So each month this year, we have dutifully followed the instructions (even whilst battling a viral infection, or when we were in two different countries and even when someone forgot to put the blade into the meat grinder – nothing could stop us!), impatiently waiting for the saucisson sec to appear on the challenge, knowing that Cathy was guiding us through the book and each technique in a very methodical order, so that by the time we got to the dry-cured sausages, it wouldn’t be intimidating in the least.
Ok so that part wasn’t intimidating. Maybe making the noix de jambon was a little. Mostly because it involved a giant piece of pork leg and a giant knife. I particularly like the image below and the headline in the paper under said giant piece of pork leg. Excess? In Charcutepalooza? Never!
Once they had reached their desired 30% weight loss stage, albeit way quicker than they were supposed to, I brought a couple up to test on some unsuspecting guests. Oh, and of course our taste tester had to get involved. She was VERY interested. And no, my first reaction was not to grab the camera, I already had my phone in my hand having just tweeted something along the lines of “Wow, this tastes real!” and I turned my head for 2 seconds and Miss Cleo was in there…
And you know what? So did we. Even though we had some – shall we say, issues? Some holey (definitely not holy) meat. And some uneven drying.
Check out the photo below on the left. That was our basement in June. Yes friends, our basement. Not a cellar. Just a huge old room with a ton of wine all over the place. Stressing out Mr Excel Spreadsheet no end… On the right you see the key. To the new, temperature controlled cellar. It’s locked. Obviously. I live in the house. And this, my friends, is the reason our dry cured sausage didn’t work perfectly. Seriously.
Now the basement has been “finished” (i.e. it’s not a big old room with concrete floors and piles (of very important documents) everywhere, the humidity is much more controlled (i.e. much lower) as is the temperature. So whilst the temperature was a beautiful stable 15˚C as it is supposed to be, the humidity was way too low, meaning the saucisson dried much faster than it was supposed to. So we have imperfect saucisson. But you know, we have a cave of wine and some imperfect saucisson. And we know why it went wrong (nothing to do with said cave of wine except its existence).
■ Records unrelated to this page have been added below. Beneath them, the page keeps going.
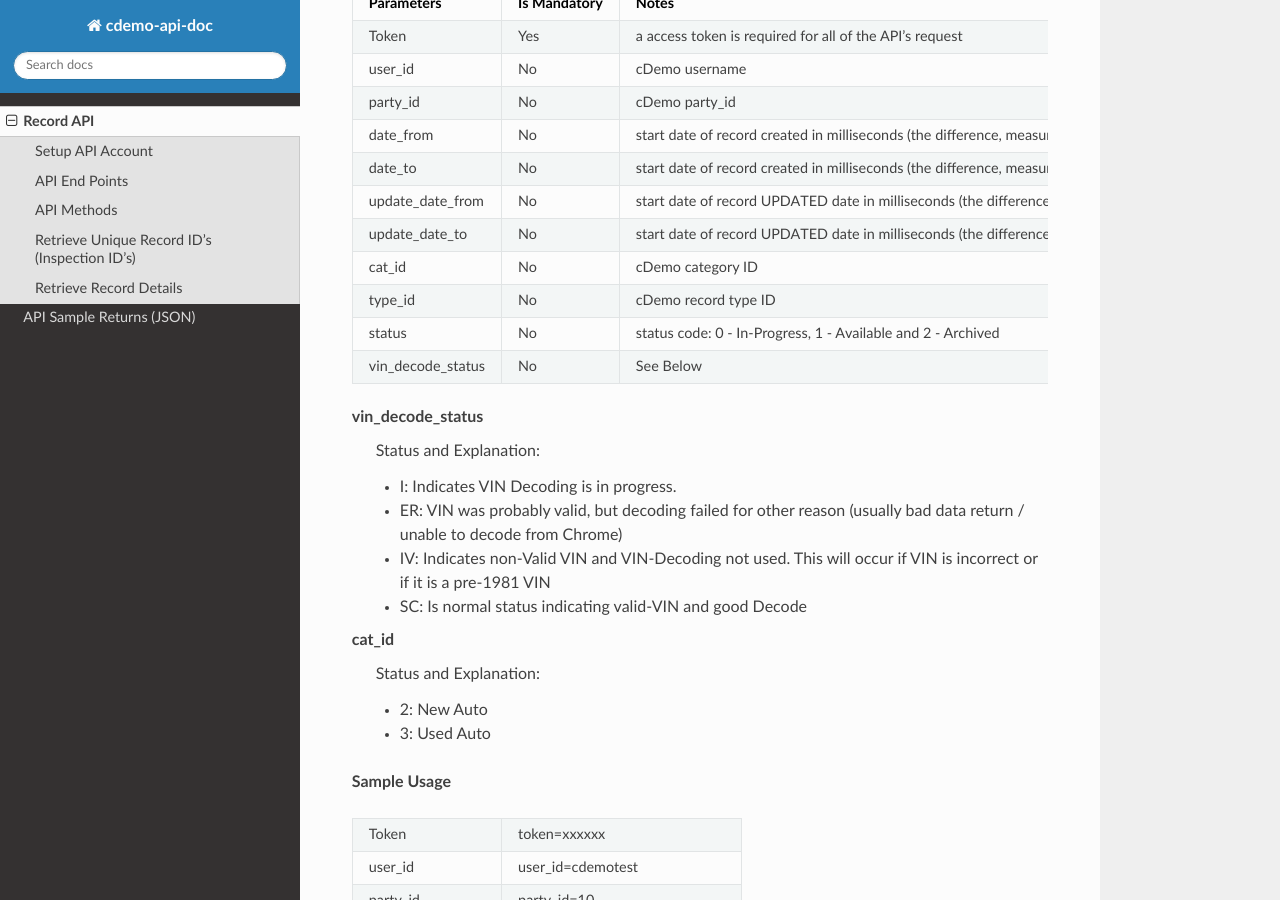
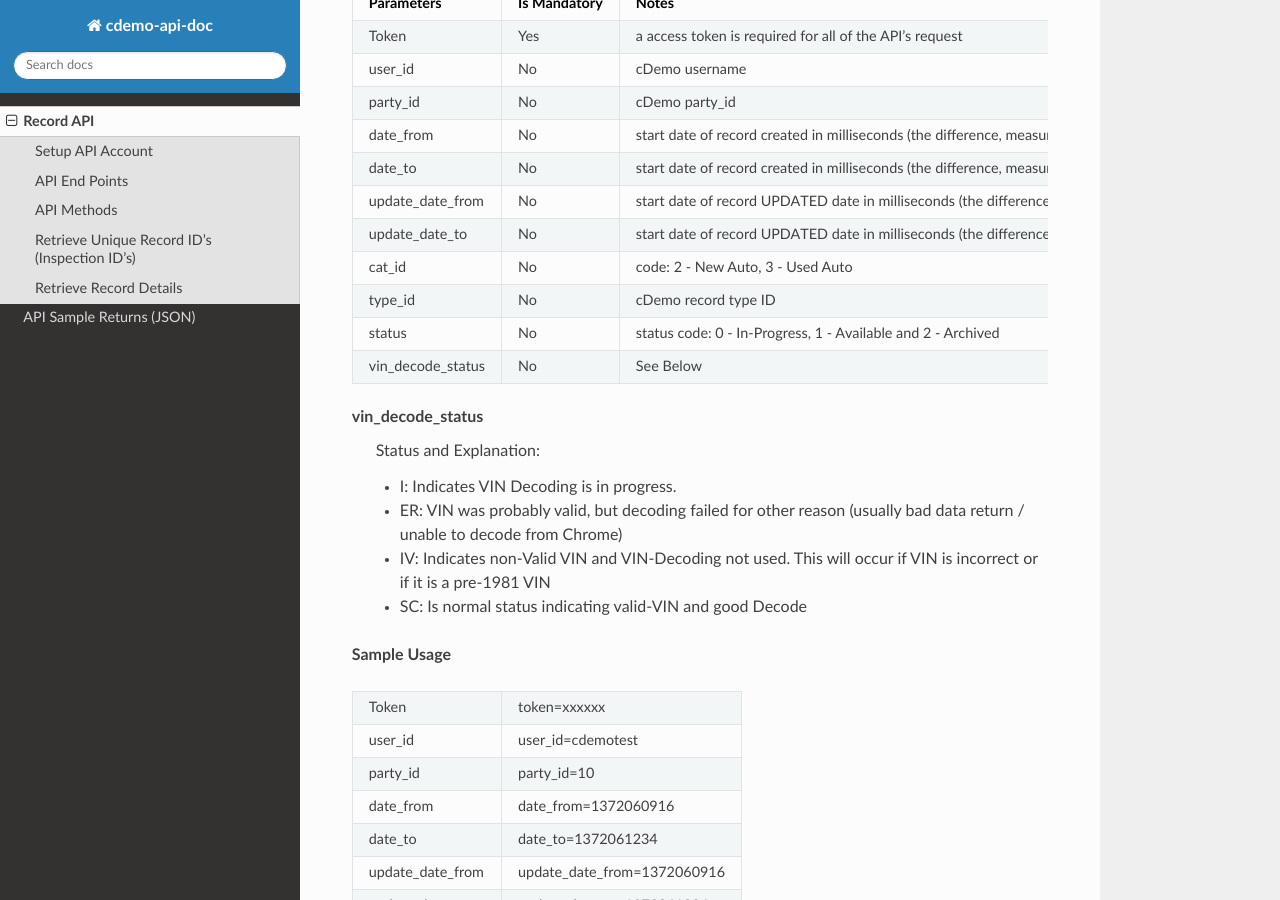
Before and after one commit to cdemomobilesolutions/apidoc, a Sphinx documentation site: the page built from source/record_api.rst, in a window 1280 px wide and 900 px high, scrolled down 647 px. Built offline with Sphinx 7.4.7 and the Read the Docs theme 2.0.0, drawn with Linux system fonts in a browser that asks for light colours.

Commit message:
Chrome Options

```diff
--- a/source/record_api.rst
+++ b/source/record_api.rst
@@ -60,7 +60,7 @@ Retrieve Unique Record ID's (Inspection ID's)
 |                       |               | in millisecond, between the current   |
 |                       |               | time and midnight, January 1,1970 UTC)|
 +-----------------------+---------------+---------------------------------------+
-| cat_id                | No            | cDemo category ID                     |
+| cat_id                | No            | code: 2 - New Auto, 3 - Used Auto     |
 +-----------------------+---------------+---------------------------------------+
 | type_id               | No            | cDemo record type ID                  |
 +-----------------------+---------------+---------------------------------------+
@@ -77,12 +77,6 @@ vin_decode_status
     - ER: VIN was probably valid, but decoding failed for other reason (usually bad data return / unable to decode from Chrome)
     - IV: Indicates non-Valid VIN and VIN-Decoding not used. This will occur if VIN is incorrect or if it is a pre-1981 VIN
     - SC: Is normal status indicating valid-VIN and good Decode
-
-cat_id
-    Status and Explanation:
-
-    - 2: New Auto
-    - 3: Used Auto
 
 
 **Sample Usage**
```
Ok, enough already, I hear you saying. If this is about the journey and we KNOW why it went wrong – how does it taste????
Pretty amazing, actually. The saucisson, if we ignore the look of it, tastes exactly like a real one. And the noix de jambon is simply sensational.
Watch out for the FINAL Charcutepalooza post next Tuesday featuring the Last Supper. Though hopefully not for anyone who will be enjoying it with us.